• _Task prompt_
State how many lines in the following entries contain the word "Ciência". No other output.

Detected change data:

▼▼▼

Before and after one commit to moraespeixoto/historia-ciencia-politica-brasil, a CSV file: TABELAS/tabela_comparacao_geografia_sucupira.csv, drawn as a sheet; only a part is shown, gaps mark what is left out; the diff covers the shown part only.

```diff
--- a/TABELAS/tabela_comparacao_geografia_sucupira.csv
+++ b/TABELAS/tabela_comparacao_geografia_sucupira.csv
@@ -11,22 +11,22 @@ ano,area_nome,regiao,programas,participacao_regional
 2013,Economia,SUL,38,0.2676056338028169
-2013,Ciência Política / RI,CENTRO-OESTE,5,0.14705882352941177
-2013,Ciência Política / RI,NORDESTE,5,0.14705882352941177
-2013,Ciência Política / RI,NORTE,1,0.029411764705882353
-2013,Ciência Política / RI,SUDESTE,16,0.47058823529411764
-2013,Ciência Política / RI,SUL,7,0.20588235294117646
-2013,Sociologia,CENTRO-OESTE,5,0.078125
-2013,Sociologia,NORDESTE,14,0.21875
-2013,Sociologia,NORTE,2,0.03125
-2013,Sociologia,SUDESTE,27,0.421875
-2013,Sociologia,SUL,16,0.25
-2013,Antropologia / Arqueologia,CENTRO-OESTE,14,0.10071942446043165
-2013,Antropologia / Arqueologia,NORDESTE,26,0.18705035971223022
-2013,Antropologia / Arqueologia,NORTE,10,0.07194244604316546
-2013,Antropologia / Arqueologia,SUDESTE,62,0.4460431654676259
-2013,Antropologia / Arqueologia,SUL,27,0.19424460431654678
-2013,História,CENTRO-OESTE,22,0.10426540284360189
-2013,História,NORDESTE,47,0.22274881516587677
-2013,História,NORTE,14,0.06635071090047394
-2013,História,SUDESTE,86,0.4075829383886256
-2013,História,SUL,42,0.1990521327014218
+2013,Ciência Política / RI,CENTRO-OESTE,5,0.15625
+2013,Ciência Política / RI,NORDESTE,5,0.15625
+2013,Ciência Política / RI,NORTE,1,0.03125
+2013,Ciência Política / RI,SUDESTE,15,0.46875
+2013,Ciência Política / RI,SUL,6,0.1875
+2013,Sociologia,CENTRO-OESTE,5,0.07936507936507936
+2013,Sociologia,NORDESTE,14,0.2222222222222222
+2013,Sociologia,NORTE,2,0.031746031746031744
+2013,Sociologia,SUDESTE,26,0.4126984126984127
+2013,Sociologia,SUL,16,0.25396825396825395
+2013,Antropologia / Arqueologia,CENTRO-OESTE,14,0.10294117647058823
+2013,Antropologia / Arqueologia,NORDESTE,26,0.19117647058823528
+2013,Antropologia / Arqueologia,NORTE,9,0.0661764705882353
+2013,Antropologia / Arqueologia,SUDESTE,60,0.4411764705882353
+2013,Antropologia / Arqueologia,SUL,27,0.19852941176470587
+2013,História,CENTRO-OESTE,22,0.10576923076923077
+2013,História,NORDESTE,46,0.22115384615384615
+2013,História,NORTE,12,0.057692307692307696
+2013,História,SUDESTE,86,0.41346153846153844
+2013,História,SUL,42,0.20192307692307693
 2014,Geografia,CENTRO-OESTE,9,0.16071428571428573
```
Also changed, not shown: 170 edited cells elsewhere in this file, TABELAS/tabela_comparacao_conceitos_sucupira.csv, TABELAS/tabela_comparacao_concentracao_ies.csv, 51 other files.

▲▲▲

• _Answer section_
10